Output the entries verbatim, including every line.

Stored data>

....

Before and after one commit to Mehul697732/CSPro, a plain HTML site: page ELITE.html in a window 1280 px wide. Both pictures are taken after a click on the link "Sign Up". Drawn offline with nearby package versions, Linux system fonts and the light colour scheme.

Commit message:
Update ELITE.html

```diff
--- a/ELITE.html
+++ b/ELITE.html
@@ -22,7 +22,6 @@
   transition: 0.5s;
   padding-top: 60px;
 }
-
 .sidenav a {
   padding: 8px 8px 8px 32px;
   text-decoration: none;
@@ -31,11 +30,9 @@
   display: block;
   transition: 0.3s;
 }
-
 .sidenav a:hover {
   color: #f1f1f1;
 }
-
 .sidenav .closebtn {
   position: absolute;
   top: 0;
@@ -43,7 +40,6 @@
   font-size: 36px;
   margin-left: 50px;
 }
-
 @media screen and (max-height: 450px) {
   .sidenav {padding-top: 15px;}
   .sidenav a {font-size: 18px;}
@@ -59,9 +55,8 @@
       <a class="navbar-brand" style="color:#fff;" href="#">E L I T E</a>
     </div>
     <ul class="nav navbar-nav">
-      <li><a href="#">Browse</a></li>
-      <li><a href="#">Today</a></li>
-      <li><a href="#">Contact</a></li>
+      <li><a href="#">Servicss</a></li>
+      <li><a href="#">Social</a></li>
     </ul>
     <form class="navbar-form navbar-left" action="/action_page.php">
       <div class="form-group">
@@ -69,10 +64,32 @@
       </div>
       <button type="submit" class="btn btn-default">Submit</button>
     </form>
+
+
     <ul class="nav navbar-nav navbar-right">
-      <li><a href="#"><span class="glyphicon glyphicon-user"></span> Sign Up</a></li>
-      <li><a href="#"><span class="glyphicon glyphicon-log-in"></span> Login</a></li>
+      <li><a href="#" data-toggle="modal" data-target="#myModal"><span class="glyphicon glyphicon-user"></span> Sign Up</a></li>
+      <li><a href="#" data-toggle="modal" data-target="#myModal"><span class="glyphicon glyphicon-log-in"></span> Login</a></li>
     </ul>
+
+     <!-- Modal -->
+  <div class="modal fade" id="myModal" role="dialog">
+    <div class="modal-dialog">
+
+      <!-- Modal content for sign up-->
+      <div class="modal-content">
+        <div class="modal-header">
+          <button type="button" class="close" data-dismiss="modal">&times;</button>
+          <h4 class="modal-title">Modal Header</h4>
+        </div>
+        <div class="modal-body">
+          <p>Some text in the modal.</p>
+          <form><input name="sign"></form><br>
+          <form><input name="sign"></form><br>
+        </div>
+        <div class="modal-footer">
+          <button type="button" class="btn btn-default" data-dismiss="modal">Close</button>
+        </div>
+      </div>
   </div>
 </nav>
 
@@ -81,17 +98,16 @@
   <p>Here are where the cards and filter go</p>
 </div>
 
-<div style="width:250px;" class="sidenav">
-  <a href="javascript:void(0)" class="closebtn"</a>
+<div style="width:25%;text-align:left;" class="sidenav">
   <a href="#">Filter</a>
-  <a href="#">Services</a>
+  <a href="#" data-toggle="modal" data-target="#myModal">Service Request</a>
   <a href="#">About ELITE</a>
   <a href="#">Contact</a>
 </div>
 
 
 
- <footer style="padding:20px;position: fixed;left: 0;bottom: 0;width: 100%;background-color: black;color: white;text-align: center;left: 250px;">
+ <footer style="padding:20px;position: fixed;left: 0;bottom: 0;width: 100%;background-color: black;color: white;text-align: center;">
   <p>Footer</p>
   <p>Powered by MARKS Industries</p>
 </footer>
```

....

Response to the task>
Before and after one commit to Mehul697732/CSPro, a plain HTML site: page ELITE.html in a window 1280 px wide. Both pictures are taken after a click on the link "Sign Up". Drawn offline with nearby package versions, Linux system fonts and the light colour scheme.

Commit message:
Update ELITE.html

```diff
--- a/ELITE.html
+++ b/ELITE.html
@@ -22,7 +22,6 @@
   transition: 0.5s;
   padding-top: 60px;
 }
-
 .sidenav a {
   padding: 8px 8px 8px 32px;
   text-decoration: none;
@@ -31,11 +30,9 @@
   display: block;
   transition: 0.3s;
 }
-
 .sidenav a:hover {
   color: #f1f1f1;
 }
-
 .sidenav .closebtn {
   position: absolute;
   top: 0;
@@ -43,7 +40,6 @@
   font-size: 36px;
   margin-left: 50px;
 }
-
 @media screen and (max-height: 450px) {
   .sidenav {padding-top: 15px;}
   .sidenav a {font-size: 18px;}
@@ -59,9 +55,8 @@
       <a class="navbar-brand" style="color:#fff;" href="#">E L I T E</a>
     </div>
     <ul class="nav navbar-nav">
-      <li><a href="#">Browse</a></li>
-      <li><a href="#">Today</a></li>
-      <li><a href="#">Contact</a></li>
+      <li><a href="#">Servicss</a></li>
+      <li><a href="#">Social</a></li>
     </ul>
     <form class="navbar-form navbar-left" action="/action_page.php">
       <div class="form-group">
@@ -69,10 +64,32 @@
       </div>
       <button type="submit" class="btn btn-default">Submit</button>
     </form>
+
+
     <ul class="nav navbar-nav navbar-right">
-      <li><a href="#"><span class="glyphicon glyphicon-user"></span> Sign Up</a></li>
-      <li><a href="#"><span class="glyphicon glyphicon-log-in"></span> Login</a></li>
+      <li><a href="#" data-toggle="modal" data-target="#myModal"><span class="glyphicon glyphicon-user"></span> Sign Up</a></li>
+      <li><a href="#" data-toggle="modal" data-target="#myModal"><span class="glyphicon glyphicon-log-in"></span> Login</a></li>
     </ul>
+
+     <!-- Modal -->
+  <div class="modal fade" id="myModal" role="dialog">
+    <div class="modal-dialog">
+
+      <!-- Modal content for sign up-->
+      <div class="modal-content">
+        <div class="modal-header">
+          <button type="button" class="close" data-dismiss="modal">&times;</button>
+          <h4 class="modal-title">Modal Header</h4>
+        </div>
+        <div class="modal-body">
+          <p>Some text in the modal.</p>
+          <form><input name="sign"></form><br>
+          <form><input name="sign"></form><br>
+        </div>
+        <div class="modal-footer">
+          <button type="button" class="btn btn-default" data-dismiss="modal">Close</button>
+        </div>
+      </div>
   </div>
 </nav>
 
@@ -81,17 +98,16 @@
   <p>Here are where the cards and filter go</p>
 </div>
 
-<div style="width:250px;" class="sidenav">
-  <a href="javascript:void(0)" class="closebtn"</a>
+<div style="width:25%;text-align:left;" class="sidenav">
   <a href="#">Filter</a>
-  <a href="#">Services</a>
+  <a href="#" data-toggle="modal" data-target="#myModal">Service Request</a>
   <a href="#">About ELITE</a>
   <a href="#">Contact</a>
 </div>
 
 
 
- <footer style="padding:20px;position: fixed;left: 0;bottom: 0;width: 100%;background-color: black;color: white;text-align: center;left: 250px;">
+ <footer style="padding:20px;position: fixed;left: 0;bottom: 0;width: 100%;background-color: black;color: white;text-align: center;">
   <p>Footer</p>
   <p>Powered by MARKS Industries</p>
 </footer>
```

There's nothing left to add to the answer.